Work request - The lines to return are those below that contain the word "header".

Data provided -
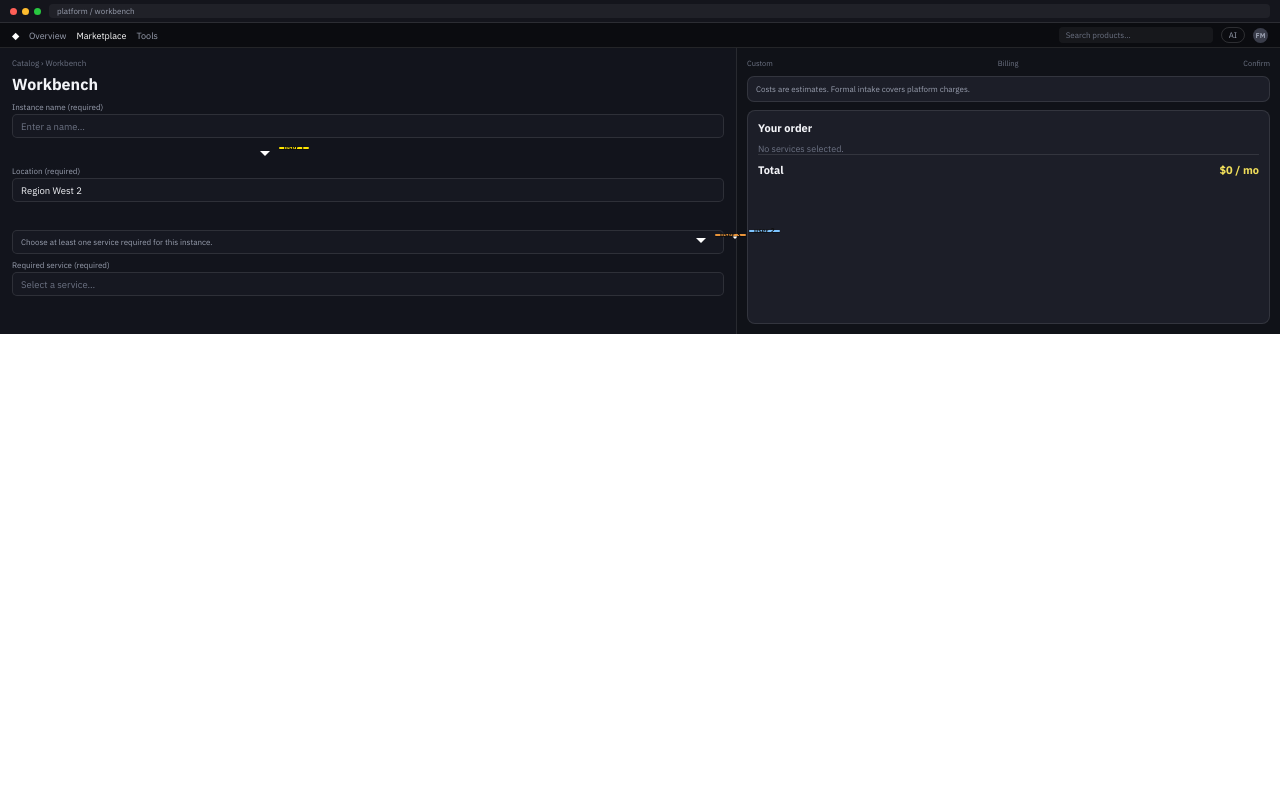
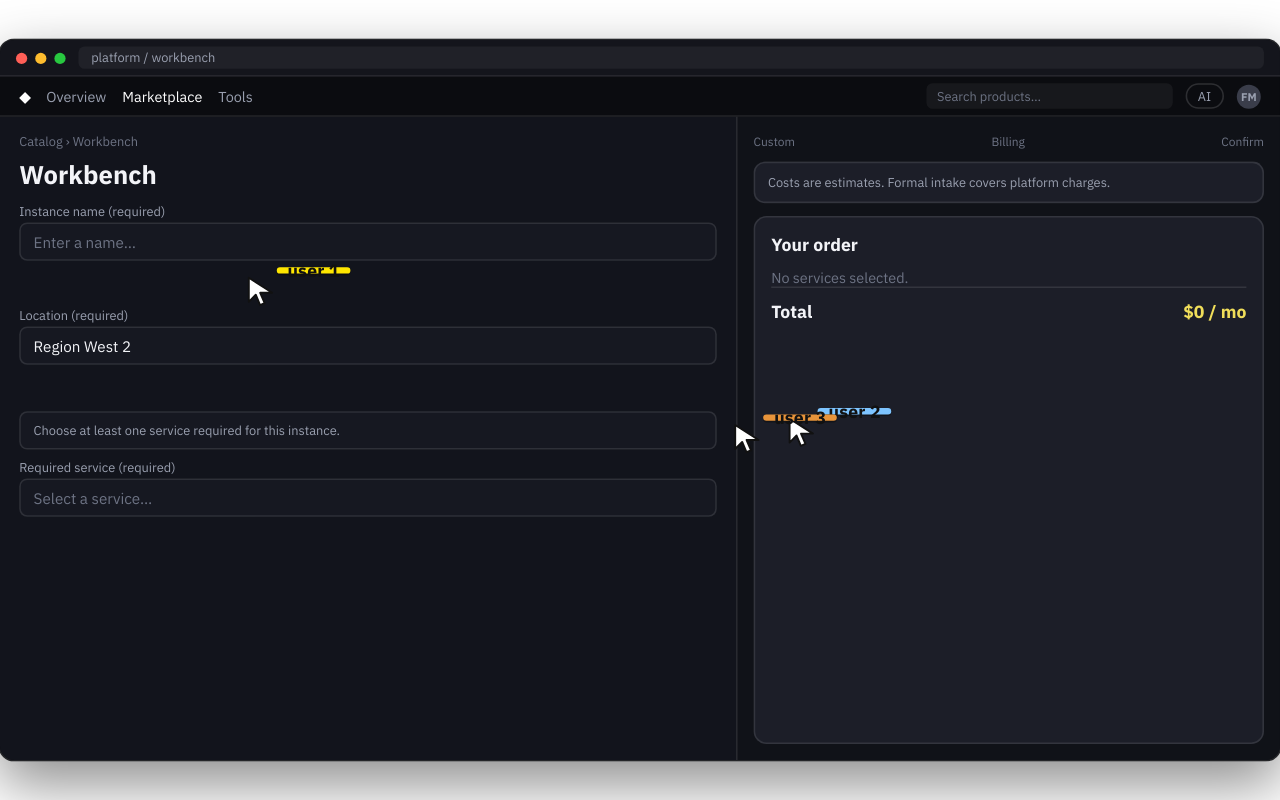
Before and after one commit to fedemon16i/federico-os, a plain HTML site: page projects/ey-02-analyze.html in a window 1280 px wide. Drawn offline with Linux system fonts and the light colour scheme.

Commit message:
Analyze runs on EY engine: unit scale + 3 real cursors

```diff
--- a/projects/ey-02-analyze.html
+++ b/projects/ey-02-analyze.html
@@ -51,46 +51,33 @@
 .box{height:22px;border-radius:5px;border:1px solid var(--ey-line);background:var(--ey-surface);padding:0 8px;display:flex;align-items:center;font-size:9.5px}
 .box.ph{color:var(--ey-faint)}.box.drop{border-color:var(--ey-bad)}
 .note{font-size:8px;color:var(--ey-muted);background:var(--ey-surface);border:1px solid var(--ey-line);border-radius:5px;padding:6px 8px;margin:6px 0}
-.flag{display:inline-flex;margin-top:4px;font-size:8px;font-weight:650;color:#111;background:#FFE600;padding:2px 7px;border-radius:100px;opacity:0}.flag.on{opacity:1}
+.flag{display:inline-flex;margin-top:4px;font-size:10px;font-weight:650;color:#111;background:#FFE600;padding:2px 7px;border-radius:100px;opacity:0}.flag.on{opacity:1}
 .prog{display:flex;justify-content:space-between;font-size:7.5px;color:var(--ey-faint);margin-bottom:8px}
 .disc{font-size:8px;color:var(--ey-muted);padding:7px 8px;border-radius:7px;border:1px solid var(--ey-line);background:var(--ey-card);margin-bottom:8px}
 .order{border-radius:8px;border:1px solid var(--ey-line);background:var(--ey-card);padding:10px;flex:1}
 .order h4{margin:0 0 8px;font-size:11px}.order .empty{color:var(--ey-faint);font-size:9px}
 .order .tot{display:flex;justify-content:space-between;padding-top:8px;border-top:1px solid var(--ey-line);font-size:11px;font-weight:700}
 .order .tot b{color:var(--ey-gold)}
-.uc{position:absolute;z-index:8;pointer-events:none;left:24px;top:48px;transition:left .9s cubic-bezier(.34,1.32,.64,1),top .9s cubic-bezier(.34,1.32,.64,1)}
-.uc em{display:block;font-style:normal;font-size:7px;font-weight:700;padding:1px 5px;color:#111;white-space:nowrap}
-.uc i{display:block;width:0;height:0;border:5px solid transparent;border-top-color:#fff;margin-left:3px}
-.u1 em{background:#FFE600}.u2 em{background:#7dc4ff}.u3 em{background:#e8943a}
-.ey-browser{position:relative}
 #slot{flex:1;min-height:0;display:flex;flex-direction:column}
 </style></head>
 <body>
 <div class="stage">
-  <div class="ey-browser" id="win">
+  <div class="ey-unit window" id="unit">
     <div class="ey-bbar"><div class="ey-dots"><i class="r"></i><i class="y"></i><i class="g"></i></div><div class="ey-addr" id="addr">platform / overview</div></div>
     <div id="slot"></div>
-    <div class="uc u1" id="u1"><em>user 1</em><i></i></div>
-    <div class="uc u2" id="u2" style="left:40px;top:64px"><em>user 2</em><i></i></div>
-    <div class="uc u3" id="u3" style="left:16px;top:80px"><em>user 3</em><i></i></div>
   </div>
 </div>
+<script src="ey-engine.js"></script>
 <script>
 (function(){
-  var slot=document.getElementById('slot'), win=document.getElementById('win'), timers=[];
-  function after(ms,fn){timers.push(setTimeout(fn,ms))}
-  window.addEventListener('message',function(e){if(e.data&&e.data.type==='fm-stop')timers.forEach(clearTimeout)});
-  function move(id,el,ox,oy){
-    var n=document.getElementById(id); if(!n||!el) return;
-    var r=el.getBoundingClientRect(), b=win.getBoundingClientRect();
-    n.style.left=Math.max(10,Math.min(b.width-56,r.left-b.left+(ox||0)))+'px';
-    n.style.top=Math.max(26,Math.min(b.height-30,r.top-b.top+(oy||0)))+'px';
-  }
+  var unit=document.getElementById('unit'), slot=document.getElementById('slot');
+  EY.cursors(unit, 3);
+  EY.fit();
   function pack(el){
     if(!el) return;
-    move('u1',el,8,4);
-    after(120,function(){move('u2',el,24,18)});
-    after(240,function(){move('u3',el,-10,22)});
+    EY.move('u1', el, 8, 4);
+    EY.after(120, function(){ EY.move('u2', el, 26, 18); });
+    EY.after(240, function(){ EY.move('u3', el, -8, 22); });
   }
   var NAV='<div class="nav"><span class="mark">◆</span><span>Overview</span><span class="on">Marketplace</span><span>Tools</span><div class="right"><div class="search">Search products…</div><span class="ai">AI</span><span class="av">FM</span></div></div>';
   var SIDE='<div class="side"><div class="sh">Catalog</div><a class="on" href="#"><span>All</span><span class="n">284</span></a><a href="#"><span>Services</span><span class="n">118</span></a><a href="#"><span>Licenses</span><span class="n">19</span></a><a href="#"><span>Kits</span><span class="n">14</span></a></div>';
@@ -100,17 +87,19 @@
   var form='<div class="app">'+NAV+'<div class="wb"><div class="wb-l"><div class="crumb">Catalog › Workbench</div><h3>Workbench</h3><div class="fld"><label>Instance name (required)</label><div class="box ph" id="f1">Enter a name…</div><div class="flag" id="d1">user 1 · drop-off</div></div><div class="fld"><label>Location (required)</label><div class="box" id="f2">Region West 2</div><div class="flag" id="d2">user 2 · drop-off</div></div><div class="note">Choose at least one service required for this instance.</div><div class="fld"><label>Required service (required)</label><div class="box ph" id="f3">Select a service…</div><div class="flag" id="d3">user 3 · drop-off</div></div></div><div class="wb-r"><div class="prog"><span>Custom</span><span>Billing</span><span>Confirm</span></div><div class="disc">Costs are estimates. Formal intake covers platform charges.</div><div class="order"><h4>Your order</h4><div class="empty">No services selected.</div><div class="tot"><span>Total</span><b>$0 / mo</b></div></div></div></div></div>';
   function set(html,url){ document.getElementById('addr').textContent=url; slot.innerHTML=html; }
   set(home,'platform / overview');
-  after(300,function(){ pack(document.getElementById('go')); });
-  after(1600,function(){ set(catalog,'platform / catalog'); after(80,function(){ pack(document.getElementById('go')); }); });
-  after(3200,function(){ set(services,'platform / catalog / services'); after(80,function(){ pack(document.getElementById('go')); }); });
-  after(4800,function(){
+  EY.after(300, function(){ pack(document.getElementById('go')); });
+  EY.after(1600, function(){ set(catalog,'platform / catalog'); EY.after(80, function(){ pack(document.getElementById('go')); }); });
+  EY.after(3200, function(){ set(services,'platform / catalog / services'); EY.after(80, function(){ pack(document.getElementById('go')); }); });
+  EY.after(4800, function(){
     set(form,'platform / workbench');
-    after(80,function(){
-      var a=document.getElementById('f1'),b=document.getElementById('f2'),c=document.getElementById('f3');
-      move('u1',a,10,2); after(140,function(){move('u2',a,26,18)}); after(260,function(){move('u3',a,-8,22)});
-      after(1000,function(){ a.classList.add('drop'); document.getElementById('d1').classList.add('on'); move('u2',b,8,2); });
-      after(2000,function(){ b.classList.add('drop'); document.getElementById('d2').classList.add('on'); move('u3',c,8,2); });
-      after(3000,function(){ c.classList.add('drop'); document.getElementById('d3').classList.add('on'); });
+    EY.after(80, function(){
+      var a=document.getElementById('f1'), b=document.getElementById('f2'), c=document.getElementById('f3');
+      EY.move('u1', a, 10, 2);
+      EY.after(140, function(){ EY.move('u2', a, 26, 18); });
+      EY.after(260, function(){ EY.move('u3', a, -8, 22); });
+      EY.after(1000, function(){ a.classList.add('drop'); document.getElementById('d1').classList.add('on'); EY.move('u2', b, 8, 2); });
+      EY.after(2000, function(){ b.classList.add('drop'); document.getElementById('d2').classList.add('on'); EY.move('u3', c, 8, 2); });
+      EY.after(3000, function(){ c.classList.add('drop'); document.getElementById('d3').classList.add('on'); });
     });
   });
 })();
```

==

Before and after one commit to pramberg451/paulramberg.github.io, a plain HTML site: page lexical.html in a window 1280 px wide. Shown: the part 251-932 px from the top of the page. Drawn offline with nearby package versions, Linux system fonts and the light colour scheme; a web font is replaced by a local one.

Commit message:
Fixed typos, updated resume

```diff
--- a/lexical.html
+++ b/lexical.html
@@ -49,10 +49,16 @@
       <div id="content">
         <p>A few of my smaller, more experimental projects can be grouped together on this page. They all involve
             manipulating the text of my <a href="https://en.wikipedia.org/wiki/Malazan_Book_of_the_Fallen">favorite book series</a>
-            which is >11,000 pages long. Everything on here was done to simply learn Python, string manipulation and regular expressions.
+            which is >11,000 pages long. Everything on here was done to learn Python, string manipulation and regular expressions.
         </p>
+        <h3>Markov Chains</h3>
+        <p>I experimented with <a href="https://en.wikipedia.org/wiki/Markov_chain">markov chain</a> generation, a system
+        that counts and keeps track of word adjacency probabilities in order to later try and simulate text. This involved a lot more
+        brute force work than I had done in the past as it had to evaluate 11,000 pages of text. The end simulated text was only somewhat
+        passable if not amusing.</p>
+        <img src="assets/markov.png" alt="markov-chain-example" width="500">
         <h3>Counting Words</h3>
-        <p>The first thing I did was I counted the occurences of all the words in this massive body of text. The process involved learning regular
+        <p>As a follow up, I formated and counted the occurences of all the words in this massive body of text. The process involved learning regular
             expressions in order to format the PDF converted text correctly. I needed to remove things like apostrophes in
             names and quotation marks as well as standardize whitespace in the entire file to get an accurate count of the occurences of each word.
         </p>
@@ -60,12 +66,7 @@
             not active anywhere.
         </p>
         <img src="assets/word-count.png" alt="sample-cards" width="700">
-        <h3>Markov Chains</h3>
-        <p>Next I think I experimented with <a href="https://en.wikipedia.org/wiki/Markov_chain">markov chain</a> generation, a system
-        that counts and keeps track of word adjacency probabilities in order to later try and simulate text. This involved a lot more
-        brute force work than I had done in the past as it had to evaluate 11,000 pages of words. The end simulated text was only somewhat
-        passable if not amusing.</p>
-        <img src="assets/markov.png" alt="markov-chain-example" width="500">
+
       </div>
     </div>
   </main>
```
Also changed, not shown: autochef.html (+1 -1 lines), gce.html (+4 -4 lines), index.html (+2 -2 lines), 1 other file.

--

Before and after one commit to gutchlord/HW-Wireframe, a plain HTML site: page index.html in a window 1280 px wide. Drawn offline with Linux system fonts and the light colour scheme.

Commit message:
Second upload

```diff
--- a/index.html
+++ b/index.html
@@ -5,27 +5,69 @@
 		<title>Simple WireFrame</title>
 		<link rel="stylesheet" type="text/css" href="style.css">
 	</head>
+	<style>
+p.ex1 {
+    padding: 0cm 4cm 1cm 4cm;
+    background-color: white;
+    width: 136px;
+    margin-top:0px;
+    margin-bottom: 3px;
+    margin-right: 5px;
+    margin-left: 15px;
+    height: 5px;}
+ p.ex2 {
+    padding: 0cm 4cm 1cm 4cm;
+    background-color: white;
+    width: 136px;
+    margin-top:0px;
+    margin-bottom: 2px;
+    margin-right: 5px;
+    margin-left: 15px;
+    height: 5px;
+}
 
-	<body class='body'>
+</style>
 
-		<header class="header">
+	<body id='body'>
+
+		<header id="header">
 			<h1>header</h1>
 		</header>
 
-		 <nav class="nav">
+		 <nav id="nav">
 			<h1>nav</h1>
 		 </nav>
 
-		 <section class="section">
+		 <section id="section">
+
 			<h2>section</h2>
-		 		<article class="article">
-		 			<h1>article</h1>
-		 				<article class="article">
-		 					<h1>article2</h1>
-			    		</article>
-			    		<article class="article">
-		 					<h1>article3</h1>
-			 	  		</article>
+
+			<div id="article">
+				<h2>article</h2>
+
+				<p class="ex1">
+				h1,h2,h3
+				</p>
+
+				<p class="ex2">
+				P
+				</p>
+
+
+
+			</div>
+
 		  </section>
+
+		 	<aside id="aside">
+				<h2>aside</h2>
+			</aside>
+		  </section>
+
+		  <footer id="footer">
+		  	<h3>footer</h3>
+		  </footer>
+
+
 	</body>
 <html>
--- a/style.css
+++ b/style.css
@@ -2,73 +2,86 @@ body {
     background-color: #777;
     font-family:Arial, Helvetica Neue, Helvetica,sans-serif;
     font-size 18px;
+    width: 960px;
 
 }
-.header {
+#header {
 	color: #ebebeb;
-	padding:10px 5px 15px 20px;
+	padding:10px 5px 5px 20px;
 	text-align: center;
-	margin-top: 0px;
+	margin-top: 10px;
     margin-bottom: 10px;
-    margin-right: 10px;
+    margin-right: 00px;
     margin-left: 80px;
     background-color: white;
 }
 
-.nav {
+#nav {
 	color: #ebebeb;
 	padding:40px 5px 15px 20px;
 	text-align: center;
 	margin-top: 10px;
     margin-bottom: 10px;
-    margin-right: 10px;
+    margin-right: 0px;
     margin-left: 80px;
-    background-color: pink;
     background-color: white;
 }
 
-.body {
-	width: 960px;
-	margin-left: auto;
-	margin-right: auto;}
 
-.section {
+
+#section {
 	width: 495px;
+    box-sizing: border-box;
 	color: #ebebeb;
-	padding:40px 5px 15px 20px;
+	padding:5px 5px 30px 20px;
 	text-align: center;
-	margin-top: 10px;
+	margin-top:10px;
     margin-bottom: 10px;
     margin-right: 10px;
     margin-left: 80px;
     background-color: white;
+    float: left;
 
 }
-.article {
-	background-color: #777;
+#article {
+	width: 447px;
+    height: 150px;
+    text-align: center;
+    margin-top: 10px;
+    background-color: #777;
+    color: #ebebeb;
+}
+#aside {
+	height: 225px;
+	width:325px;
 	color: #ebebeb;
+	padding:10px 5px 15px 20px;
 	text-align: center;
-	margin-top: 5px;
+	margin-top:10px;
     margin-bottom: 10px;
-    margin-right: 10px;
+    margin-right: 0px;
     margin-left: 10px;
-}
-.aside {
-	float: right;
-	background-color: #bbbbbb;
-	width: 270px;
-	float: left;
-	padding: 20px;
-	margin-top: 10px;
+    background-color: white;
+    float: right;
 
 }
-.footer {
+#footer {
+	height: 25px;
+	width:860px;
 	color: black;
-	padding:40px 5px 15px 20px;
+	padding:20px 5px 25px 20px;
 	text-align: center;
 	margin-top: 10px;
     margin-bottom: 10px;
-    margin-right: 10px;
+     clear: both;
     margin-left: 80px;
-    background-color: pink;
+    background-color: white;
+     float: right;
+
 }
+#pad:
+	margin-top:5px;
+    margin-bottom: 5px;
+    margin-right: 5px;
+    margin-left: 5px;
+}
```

Response below -
-		<header class="header">
+		<header id="header">
 			<h1>header</h1>
 		</header>
-.header {
+#header {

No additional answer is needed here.